EXERCISE DIRECTIONS
Could the data underneath be repeated exactly, in full?

(SUPPLIED MATERIAL)

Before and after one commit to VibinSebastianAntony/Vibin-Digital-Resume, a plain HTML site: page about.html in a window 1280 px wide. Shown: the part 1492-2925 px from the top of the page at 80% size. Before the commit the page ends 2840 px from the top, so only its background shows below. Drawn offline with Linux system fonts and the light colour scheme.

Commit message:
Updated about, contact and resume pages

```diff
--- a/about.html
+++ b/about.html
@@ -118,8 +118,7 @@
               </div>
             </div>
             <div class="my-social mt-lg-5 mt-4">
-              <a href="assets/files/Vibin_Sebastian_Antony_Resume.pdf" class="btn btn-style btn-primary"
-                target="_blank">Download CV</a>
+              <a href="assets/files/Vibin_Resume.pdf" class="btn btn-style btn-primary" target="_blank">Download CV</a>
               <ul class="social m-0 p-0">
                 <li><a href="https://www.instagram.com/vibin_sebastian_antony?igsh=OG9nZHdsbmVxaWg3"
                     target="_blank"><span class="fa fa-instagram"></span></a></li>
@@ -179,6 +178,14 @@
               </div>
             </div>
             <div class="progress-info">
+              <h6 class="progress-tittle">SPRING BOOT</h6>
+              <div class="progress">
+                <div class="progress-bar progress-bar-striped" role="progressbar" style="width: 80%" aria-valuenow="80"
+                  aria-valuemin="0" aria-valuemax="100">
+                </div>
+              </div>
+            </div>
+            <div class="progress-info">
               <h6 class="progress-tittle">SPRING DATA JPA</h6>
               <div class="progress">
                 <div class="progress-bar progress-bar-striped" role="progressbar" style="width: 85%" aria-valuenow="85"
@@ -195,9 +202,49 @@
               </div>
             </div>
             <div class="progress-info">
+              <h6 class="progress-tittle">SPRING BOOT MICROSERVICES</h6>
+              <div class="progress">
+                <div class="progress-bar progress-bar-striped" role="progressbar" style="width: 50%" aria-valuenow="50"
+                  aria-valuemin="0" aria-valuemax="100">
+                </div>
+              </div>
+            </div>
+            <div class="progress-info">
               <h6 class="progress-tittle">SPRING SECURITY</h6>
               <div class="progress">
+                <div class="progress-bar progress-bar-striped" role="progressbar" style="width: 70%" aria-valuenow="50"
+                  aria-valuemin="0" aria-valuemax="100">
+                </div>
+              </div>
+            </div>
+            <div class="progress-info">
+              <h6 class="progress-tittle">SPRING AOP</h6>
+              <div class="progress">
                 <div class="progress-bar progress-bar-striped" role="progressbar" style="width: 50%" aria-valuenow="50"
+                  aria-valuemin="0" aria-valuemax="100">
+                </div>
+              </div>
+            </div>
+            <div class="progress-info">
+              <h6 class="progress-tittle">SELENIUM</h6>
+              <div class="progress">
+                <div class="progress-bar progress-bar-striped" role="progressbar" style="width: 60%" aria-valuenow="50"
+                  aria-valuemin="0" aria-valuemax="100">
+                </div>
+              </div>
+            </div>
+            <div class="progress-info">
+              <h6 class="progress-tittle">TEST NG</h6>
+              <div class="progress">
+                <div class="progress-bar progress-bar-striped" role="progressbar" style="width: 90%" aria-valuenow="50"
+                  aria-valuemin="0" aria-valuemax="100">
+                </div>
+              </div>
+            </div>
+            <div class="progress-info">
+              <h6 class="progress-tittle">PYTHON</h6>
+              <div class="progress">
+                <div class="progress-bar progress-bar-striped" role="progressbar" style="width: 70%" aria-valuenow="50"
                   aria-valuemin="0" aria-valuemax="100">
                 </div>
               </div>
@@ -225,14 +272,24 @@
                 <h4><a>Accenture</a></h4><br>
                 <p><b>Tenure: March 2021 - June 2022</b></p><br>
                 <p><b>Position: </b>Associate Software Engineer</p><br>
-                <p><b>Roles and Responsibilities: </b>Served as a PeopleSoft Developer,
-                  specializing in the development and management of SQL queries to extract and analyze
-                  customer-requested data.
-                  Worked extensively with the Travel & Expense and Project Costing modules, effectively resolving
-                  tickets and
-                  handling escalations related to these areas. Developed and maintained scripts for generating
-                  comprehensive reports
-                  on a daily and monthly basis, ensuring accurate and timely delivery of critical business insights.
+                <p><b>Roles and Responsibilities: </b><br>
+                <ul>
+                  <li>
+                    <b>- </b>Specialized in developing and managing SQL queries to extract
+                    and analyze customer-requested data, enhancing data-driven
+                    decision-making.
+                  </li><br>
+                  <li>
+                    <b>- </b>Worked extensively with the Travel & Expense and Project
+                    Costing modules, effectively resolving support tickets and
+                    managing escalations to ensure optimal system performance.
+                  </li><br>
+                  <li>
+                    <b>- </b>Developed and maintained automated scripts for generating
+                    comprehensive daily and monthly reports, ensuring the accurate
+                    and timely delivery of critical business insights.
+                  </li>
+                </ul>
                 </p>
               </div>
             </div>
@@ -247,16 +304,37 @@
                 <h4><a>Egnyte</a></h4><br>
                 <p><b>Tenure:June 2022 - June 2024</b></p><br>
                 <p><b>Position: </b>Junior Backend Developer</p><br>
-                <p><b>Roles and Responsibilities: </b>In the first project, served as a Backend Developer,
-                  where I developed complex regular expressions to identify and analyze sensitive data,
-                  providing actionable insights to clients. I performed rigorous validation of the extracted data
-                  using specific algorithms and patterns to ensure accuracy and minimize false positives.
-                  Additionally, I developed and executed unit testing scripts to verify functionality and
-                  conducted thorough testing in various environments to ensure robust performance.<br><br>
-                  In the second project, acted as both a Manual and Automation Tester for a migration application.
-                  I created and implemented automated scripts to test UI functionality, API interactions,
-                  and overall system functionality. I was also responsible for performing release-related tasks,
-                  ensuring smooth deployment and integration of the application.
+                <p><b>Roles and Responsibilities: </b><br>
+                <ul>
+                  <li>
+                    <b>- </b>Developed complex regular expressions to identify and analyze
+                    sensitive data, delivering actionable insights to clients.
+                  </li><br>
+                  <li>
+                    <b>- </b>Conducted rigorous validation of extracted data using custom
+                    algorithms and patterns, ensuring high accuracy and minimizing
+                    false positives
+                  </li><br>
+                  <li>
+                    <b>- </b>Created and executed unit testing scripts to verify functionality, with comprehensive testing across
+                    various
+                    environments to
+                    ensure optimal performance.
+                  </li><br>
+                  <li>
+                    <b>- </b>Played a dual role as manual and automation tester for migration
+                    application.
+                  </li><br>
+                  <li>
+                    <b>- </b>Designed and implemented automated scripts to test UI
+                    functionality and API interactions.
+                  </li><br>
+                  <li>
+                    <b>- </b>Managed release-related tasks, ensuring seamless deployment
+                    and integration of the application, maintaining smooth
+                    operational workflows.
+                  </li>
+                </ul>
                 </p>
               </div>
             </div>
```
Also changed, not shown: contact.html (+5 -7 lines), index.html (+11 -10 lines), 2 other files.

(End SUPPLIED MATERIAL)

RESULT OF THIS EXERCISE
Before and after one commit to VibinSebastianAntony/Vibin-Digital-Resume, a plain HTML site: page about.html in a window 1280 px wide. Shown: the part 1492-2925 px from the top of the page at 80% size. Before the commit the page ends 2840 px from the top, so only its background shows below. Drawn offline with Linux system fonts and the light colour scheme.

Commit message:
Updated about, contact and resume pages

```diff
--- a/about.html
+++ b/about.html
@@ -118,8 +118,7 @@
               </div>
             </div>
             <div class="my-social mt-lg-5 mt-4">
-              <a href="assets/files/Vibin_Sebastian_Antony_Resume.pdf" class="btn btn-style btn-primary"
-                target="_blank">Download CV</a>
+              <a href="assets/files/Vibin_Resume.pdf" class="btn btn-style btn-primary" target="_blank">Download CV</a>
               <ul class="social m-0 p-0">
                 <li><a href="https://www.instagram.com/vibin_sebastian_antony?igsh=OG9nZHdsbmVxaWg3"
                     target="_blank"><span class="fa fa-instagram"></span></a></li>
@@ -179,6 +178,14 @@
               </div>
             </div>
             <div class="progress-info">
+              <h6 class="progress-tittle">SPRING BOOT</h6>
+              <div class="progress">
+                <div class="progress-bar progress-bar-striped" role="progressbar" style="width: 80%" aria-valuenow="80"
+                  aria-valuemin="0" aria-valuemax="100">
+                </div>
+              </div>
+            </div>
+            <div class="progress-info">
               <h6 class="progress-tittle">SPRING DATA JPA</h6>
               <div class="progress">
                 <div class="progress-bar progress-bar-striped" role="progressbar" style="width: 85%" aria-valuenow="85"
@@ -195,9 +202,49 @@
               </div>
             </div>
             <div class="progress-info">
+              <h6 class="progress-tittle">SPRING BOOT MICROSERVICES</h6>
+              <div class="progress">
+                <div class="progress-bar progress-bar-striped" role="progressbar" style="width: 50%" aria-valuenow="50"
+                  aria-valuemin="0" aria-valuemax="100">
+                </div>
+              </div>
+            </div>
+            <div class="progress-info">
               <h6 class="progress-tittle">SPRING SECURITY</h6>
               <div class="progress">
+                <div class="progress-bar progress-bar-striped" role="progressbar" style="width: 70%" aria-valuenow="50"
+                  aria-valuemin="0" aria-valuemax="100">
+                </div>
+              </div>
+            </div>
+            <div class="progress-info">
+              <h6 class="progress-tittle">SPRING AOP</h6>
+              <div class="progress">
                 <div class="progress-bar progress-bar-striped" role="progressbar" style="width: 50%" aria-valuenow="50"
+                  aria-valuemin="0" aria-valuemax="100">
+                </div>
+              </div>
+            </div>
+            <div class="progress-info">
+              <h6 class="progress-tittle">SELENIUM</h6>
+              <div class="progress">
+                <div class="progress-bar progress-bar-striped" role="progressbar" style="width: 60%" aria-valuenow="50"
+                  aria-valuemin="0" aria-valuemax="100">
+                </div>
+              </div>
+            </div>
+            <div class="progress-info">
+              <h6 class="progress-tittle">TEST NG</h6>
+              <div class="progress">
+                <div class="progress-bar progress-bar-striped" role="progressbar" style="width: 90%" aria-valuenow="50"
+                  aria-valuemin="0" aria-valuemax="100">
+                </div>
+              </div>
+            </div>
+            <div class="progress-info">
+              <h6 class="progress-tittle">PYTHON</h6>
+              <div class="progress">
+                <div class="progress-bar progress-bar-striped" role="progressbar" style="width: 70%" aria-valuenow="50"
                   aria-valuemin="0" aria-valuemax="100">
                 </div>
               </div>
@@ -225,14 +272,24 @@
                 <h4><a>Accenture</a></h4><br>
                 <p><b>Tenure: March 2021 - June 2022</b></p><br>
                 <p><b>Position: </b>Associate Software Engineer</p><br>
-                <p><b>Roles and Responsibilities: </b>Served as a PeopleSoft Developer,
-                  specializing in the development and management of SQL queries to extract and analyze
-                  customer-requested data.
-                  Worked extensively with the Travel & Expense and Project Costing modules, effectively resolving
-                  tickets and
-                  handling escalations related to these areas. Developed and maintained scripts for generating
-                  comprehensive reports
-                  on a daily and monthly basis, ensuring accurate and timely delivery of critical business insights.
+                <p><b>Roles and Responsibilities: </b><br>
+                <ul>
+                  <li>
+                    <b>- </b>Specialized in developing and managing SQL queries to extract
+                    and analyze customer-requested data, enhancing data-driven
+                    decision-making.
+                  </li><br>
+                  <li>
+                    <b>- </b>Worked extensively with the Travel & Expense and Project
+                    Costing modules, effectively resolving support tickets and
+                    managing escalations to ensure optimal system performance.
+                  </li><br>
+                  <li>
+                    <b>- </b>Developed and maintained automated scripts for generating
+                    comprehensive daily and monthly reports, ensuring the accurate
+                    and timely delivery of critical business insights.
+                  </li>
+                </ul>
                 </p>
               </div>
             </div>
@@ -247,16 +304,37 @@
                 <h4><a>Egnyte</a></h4><br>
                 <p><b>Tenure:June 2022 - June 2024</b></p><br>
                 <p><b>Position: </b>Junior Backend Developer</p><br>
-                <p><b>Roles and Responsibilities: </b>In the first project, served as a Backend Developer,
-                  where I developed complex regular expressions to identify and analyze sensitive data,
-                  providing actionable insights to clients. I performed rigorous validation of the extracted data
-                  using specific algorithms and patterns to ensure accuracy and minimize false positives.
-                  Additionally, I developed and executed unit testing scripts to verify functionality and
-                  conducted thorough testing in various environments to ensure robust performance.<br><br>
-                  In the second project, acted as both a Manual and Automation Tester for a migration application.
-                  I created and implemented automated scripts to test UI functionality, API interactions,
-                  and overall system functionality. I was also responsible for performing release-related tasks,
-                  ensuring smooth deployment and integration of the application.
+                <p><b>Roles and Responsibilities: </b><br>
+                <ul>
+                  <li>
+                    <b>- </b>Developed complex regular expressions to identify and analyze
+                    sensitive data, delivering actionable insights to clients.
+                  </li><br>
+                  <li>
+                    <b>- </b>Conducted rigorous validation of extracted data using custom
+                    algorithms and patterns, ensuring high accuracy and minimizing
+                    false positives
+                  </li><br>
+                  <li>
+                    <b>- </b>Created and executed unit testing scripts to verify functionality, with comprehensive testing across
+                    various
+                    environments to
+                    ensure optimal performance.
+                  </li><br>
+                  <li>
+                    <b>- </b>Played a dual role as manual and automation tester for migration
+                    application.
+                  </li><br>
+                  <li>
+                    <b>- </b>Designed and implemented automated scripts to test UI
+                    functionality and API interactions.
+                  </li><br>
+                  <li>
+                    <b>- </b>Managed release-related tasks, ensuring seamless deployment
+                    and integration of the application, maintaining smooth
+                    operational workflows.
+                  </li>
+                </ul>
                 </p>
               </div>
             </div>
```
Also changed, not shown: contact.html (+5 -7 lines), index.html (+11 -10 lines), 2 other files.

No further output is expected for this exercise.